Mr. Hernández and his wife have their eye on an empty apartment they intend to occupy. Failing that, the couple will have to split up, he said. His wife would go back to live with her mother, who is behind in her own mortgage payments and already housing her other adult children. Mr. Hernández would live with his brother, who lives with his young family in a studio apartment.
By the end of the morning, bank and court officials had agreed to postpone Mr. Hernández's eviction for six weeks. He still faces a debt of more than $330,000, more than he paid for the apartment. In Spain, mortgage holders are personally liable for the full amount of their mortgages. Then penalty interest charges and tens of thousands of dollars in court fees are added at foreclosure. Bankruptcy is no answer, either — mortgage debt is excluded.
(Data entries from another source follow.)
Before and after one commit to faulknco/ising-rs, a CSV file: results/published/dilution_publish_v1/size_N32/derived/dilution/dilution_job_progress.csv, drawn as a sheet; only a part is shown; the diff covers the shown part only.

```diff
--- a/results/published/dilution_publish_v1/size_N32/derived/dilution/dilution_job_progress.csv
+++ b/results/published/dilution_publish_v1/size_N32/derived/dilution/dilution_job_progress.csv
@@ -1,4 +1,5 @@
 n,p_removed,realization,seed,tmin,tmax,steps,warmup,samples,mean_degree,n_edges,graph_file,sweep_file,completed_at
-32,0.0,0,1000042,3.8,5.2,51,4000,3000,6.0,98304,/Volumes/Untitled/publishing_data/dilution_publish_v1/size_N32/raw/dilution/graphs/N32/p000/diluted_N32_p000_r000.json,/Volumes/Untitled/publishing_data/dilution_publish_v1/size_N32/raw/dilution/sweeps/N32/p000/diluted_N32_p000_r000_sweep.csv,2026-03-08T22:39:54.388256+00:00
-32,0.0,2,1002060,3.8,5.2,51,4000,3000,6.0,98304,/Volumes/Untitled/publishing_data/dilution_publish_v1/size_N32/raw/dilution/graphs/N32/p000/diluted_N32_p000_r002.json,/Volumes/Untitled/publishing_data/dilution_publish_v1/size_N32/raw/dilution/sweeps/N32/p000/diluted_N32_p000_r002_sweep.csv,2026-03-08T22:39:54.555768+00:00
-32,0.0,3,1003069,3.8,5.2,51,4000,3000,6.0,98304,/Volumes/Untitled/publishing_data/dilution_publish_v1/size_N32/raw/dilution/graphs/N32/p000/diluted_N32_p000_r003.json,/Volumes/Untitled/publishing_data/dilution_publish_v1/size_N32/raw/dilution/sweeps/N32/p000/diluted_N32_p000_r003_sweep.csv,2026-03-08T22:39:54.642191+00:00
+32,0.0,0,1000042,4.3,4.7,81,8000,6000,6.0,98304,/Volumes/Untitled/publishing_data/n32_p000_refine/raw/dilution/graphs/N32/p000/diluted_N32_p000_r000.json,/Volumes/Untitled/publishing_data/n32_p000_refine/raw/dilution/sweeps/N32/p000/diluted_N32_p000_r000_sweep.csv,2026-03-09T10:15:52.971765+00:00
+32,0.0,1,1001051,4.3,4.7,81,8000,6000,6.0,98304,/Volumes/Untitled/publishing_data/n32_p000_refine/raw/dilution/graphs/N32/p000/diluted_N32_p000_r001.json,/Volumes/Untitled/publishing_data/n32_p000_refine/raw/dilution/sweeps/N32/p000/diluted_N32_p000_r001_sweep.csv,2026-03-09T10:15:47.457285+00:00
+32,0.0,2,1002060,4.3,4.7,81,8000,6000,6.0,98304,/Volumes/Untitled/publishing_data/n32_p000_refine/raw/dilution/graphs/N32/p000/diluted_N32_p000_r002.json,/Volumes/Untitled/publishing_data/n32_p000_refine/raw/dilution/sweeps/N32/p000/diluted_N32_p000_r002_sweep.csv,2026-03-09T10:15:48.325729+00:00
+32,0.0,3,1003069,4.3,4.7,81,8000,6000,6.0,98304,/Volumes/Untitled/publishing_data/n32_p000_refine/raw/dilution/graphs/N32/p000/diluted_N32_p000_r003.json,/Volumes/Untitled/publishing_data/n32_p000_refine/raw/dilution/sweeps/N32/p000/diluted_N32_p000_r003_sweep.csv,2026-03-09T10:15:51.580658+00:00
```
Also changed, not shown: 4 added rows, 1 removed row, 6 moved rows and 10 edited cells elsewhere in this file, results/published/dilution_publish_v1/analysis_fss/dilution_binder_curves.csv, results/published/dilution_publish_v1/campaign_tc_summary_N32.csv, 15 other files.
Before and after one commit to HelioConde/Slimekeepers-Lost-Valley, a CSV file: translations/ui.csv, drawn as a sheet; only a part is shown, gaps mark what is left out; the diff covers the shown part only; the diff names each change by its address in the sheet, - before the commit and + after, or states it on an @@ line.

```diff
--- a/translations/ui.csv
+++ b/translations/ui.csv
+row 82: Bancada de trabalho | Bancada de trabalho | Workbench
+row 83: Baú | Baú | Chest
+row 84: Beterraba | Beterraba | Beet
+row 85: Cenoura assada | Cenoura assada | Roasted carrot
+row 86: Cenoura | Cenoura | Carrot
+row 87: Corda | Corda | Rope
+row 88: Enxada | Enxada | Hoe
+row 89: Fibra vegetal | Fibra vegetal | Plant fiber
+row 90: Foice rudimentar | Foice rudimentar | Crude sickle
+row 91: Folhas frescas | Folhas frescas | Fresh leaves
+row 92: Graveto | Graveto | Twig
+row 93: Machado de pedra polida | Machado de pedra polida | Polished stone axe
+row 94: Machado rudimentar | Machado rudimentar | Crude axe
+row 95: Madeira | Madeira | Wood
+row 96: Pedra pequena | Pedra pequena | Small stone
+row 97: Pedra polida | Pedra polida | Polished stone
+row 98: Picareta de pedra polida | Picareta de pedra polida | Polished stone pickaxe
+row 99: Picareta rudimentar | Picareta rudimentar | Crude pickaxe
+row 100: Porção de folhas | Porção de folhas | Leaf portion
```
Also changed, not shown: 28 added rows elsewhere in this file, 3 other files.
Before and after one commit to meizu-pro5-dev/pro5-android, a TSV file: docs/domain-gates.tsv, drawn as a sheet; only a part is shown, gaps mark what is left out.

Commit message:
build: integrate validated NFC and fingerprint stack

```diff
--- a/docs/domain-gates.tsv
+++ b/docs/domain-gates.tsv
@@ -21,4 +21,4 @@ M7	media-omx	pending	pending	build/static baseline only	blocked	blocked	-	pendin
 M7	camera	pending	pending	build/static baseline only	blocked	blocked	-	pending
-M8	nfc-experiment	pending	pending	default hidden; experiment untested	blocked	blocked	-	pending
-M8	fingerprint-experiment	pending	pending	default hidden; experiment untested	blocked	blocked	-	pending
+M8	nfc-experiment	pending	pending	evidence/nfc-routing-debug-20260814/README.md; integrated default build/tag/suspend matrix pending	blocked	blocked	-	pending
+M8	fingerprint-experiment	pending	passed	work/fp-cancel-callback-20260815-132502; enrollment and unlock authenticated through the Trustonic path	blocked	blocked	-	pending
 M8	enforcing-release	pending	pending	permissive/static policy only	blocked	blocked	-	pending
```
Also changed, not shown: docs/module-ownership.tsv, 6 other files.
Trying to stem the flow of homeless, the Spanish government has asked the banks to adhere to a code of conduct that protects, to some degree, the very poorest Spaniards, and many of the banks have signed on. But advocates say that the code offers relief to such a narrow slice of homeowners — those who have no working adults in their household and who paid less than $260,000 for their homes — that it is unlikely to have much effect.
Elena Cortés, the councilor for public works and housing for Andalusia, the region that includes Seville, said that during the boom years the government rarely built any low-income housing. On top of that, the country has never had much rental property. Now, as families are evicted they have nowhere to turn. In a written statement, Spain's banking association, the A.E.B., said banks were looking to avoid evictions whenever they could through negotiation.
(Read More: Spain Unemployment Hits Fresh Record at 25%)
The Rodríguezes began living in the luxury block, Corrala Utopía, in May with only a few belongings, a move that was organized by members of the 15-M movement, the name given to people who became organized after the countrywide protests that began on May 15 last year. One member of the group, Juanjo García Marín, said the property was chosen because it was mired in legal proceedings that might give the families more time to stay there.
Neighbors have given them furniture, and donations of food arrive most days. On a recent evening, Mrs. López was using a generator to keep her lights on and her refrigerator running. Others in the building also have generators, but some cannot afford the gasoline to keep them running.
After dinner, Mrs. López's 13-year-old grandson arrived, announcing that he needed a place to do his homework. His mother's apartment upstairs had no lights.